BEGIN
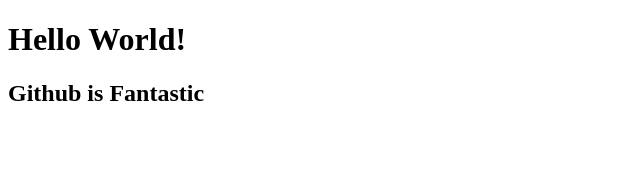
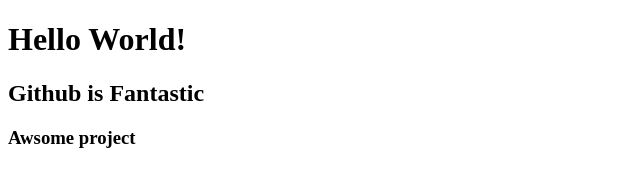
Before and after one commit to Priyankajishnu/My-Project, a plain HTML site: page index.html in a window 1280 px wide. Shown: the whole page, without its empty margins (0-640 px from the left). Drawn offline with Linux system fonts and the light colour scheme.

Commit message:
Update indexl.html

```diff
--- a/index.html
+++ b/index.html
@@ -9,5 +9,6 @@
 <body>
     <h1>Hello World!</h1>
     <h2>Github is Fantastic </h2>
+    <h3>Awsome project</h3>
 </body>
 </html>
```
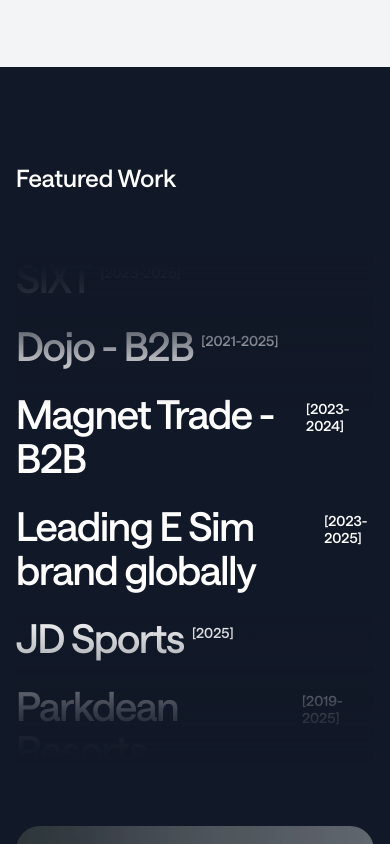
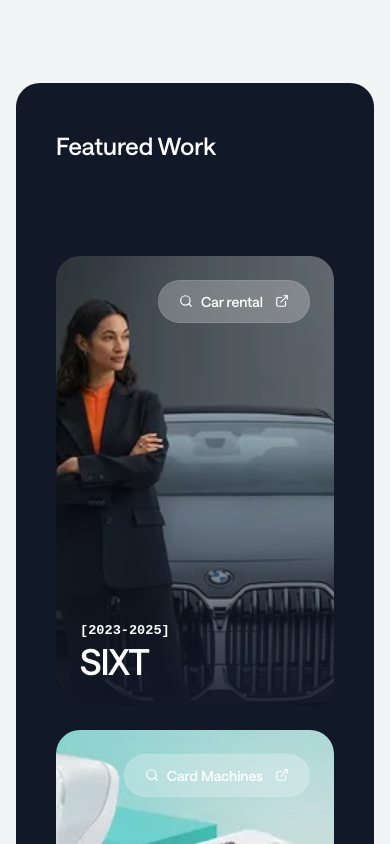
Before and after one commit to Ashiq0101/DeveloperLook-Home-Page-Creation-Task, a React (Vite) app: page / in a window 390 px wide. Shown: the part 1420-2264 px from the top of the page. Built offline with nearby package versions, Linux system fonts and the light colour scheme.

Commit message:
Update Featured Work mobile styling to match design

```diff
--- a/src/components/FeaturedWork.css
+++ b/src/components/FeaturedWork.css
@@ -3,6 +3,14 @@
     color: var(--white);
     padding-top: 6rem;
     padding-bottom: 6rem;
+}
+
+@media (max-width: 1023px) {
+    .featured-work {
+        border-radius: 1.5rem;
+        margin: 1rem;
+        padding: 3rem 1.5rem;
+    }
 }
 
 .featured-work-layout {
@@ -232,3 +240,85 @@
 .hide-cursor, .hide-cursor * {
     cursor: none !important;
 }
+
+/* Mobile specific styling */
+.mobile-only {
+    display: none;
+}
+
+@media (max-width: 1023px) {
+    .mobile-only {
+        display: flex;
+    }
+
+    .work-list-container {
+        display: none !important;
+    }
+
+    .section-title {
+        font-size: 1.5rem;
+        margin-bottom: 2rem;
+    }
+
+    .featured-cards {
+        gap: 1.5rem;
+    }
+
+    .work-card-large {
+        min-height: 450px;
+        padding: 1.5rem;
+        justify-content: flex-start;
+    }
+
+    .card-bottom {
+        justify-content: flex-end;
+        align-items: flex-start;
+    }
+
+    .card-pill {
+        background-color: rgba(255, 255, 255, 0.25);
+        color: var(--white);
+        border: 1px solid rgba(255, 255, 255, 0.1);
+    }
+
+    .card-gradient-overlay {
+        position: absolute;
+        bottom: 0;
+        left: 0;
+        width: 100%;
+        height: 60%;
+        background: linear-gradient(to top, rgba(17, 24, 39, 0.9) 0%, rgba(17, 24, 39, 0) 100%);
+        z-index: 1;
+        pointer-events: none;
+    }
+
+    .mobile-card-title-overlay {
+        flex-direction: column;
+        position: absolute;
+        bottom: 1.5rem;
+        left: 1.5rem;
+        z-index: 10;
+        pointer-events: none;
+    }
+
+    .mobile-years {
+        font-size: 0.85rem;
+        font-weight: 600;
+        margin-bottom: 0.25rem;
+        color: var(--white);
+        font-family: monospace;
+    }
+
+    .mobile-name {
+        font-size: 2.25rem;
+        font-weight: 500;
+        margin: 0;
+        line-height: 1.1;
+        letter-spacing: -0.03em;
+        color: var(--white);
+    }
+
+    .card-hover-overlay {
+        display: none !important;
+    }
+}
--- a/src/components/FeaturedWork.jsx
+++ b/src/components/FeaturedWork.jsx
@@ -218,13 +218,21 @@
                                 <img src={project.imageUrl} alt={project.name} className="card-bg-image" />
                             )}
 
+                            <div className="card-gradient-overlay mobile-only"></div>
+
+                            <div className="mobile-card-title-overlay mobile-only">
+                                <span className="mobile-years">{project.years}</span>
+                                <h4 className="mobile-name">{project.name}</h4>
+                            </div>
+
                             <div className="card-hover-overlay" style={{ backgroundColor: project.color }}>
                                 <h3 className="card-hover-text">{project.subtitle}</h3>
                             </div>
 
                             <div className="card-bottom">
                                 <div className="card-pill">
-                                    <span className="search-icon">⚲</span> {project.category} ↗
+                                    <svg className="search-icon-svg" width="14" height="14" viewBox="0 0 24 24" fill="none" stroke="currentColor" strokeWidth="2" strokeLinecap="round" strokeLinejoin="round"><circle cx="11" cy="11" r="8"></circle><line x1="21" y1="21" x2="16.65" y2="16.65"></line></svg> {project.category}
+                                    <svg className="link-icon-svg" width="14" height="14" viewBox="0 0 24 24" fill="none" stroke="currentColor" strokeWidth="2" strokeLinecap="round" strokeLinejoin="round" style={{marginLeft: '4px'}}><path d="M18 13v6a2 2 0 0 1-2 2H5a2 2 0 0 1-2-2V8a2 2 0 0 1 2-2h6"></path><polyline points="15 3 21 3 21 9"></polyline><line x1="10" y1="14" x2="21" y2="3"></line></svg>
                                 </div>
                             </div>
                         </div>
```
END
Your objective> Would you repeat the entries exactly, keeping the images out?

Result>
Before and after one commit to Priyankajishnu/My-Project, a plain HTML site: page index.html in a window 1280 px wide. Shown: the whole page, without its empty margins (0-640 px from the left). Drawn offline with Linux system fonts and the light colour scheme.

Commit message:
Update indexl.html

```diff
--- a/index.html
+++ b/index.html
@@ -9,5 +9,6 @@
 <body>
     <h1>Hello World!</h1>
     <h2>Github is Fantastic </h2>
+    <h3>Awsome project</h3>
 </body>
 </html>
```
Before and after one commit to Ashiq0101/DeveloperLook-Home-Page-Creation-Task, a React (Vite) app: page / in a window 390 px wide. Shown: the part 1420-2264 px from the top of the page. Built offline with nearby package versions, Linux system fonts and the light colour scheme.

Commit message:
Update Featured Work mobile styling to match design

```diff
--- a/src/components/FeaturedWork.css
+++ b/src/components/FeaturedWork.css
@@ -3,6 +3,14 @@
     color: var(--white);
     padding-top: 6rem;
     padding-bottom: 6rem;
+}
+
+@media (max-width: 1023px) {
+    .featured-work {
+        border-radius: 1.5rem;
+        margin: 1rem;
+        padding: 3rem 1.5rem;
+    }
 }
 
 .featured-work-layout {
@@ -232,3 +240,85 @@
 .hide-cursor, .hide-cursor * {
     cursor: none !important;
 }
+
+/* Mobile specific styling */
+.mobile-only {
+    display: none;
+}
+
+@media (max-width: 1023px) {
+    .mobile-only {
+        display: flex;
+    }
+
+    .work-list-container {
+        display: none !important;
+    }
+
+    .section-title {
+        font-size: 1.5rem;
+        margin-bottom: 2rem;
+    }
+
+    .featured-cards {
+        gap: 1.5rem;
+    }
+
+    .work-card-large {
+        min-height: 450px;
+        padding: 1.5rem;
+        justify-content: flex-start;
+    }
+
+    .card-bottom {
+        justify-content: flex-end;
+        align-items: flex-start;
+    }
+
+    .card-pill {
+        background-color: rgba(255, 255, 255, 0.25);
+        color: var(--white);
+        border: 1px solid rgba(255, 255, 255, 0.1);
+    }
+
+    .card-gradient-overlay {
+        position: absolute;
+        bottom: 0;
+        left: 0;
+        width: 100%;
+        height: 60%;
+        background: linear-gradient(to top, rgba(17, 24, 39, 0.9) 0%, rgba(17, 24, 39, 0) 100%);
+        z-index: 1;
+        pointer-events: none;
+    }
+
+    .mobile-card-title-overlay {
+        flex-direction: column;
+        position: absolute;
+        bottom: 1.5rem;
+        left: 1.5rem;
+        z-index: 10;
+        pointer-events: none;
+    }
+
+    .mobile-years {
+        font-size: 0.85rem;
+        font-weight: 600;
+        margin-bottom: 0.25rem;
+        color: var(--white);
+        font-family: monospace;
+    }
+
+    .mobile-name {
+        font-size: 2.25rem;
+        font-weight: 500;
+        margin: 0;
+        line-height: 1.1;
+        letter-spacing: -0.03em;
+        color: var(--white);
+    }
+
+    .card-hover-overlay {
+        display: none !important;
+    }
+}
--- a/src/components/FeaturedWork.jsx
+++ b/src/components/FeaturedWork.jsx
@@ -218,13 +218,21 @@
                                 <img src={project.imageUrl} alt={project.name} className="card-bg-image" />
                             )}
 
+                            <div className="card-gradient-overlay mobile-only"></div>
+
+                            <div className="mobile-card-title-overlay mobile-only">
+                                <span className="mobile-years">{project.years}</span>
+                                <h4 className="mobile-name">{project.name}</h4>
+                            </div>
+
                             <div className="card-hover-overlay" style={{ backgroundColor: project.color }}>
                                 <h3 className="card-hover-text">{project.subtitle}</h3>
                             </div>
 
                             <div className="card-bottom">
                                 <div className="card-pill">
-                                    <span className="search-icon">⚲</span> {project.category} ↗
+                                    <svg className="search-icon-svg" width="14" height="14" viewBox="0 0 24 24" fill="none" stroke="currentColor" strokeWidth="2" strokeLinecap="round" strokeLinejoin="round"><circle cx="11" cy="11" r="8"></circle><line x1="21" y1="21" x2="16.65" y2="16.65"></line></svg> {project.category}
+                                    <svg className="link-icon-svg" width="14" height="14" viewBox="0 0 24 24" fill="none" stroke="currentColor" strokeWidth="2" strokeLinecap="round" strokeLinejoin="round" style={{marginLeft: '4px'}}><path d="M18 13v6a2 2 0 0 1-2 2H5a2 2 0 0 1-2-2V8a2 2 0 0 1 2-2h6"></path><polyline points="15 3 21 3 21 9"></polyline><line x1="10" y1="14" x2="21" y2="3"></line></svg>
                                 </div>
                             </div>
                         </div>
```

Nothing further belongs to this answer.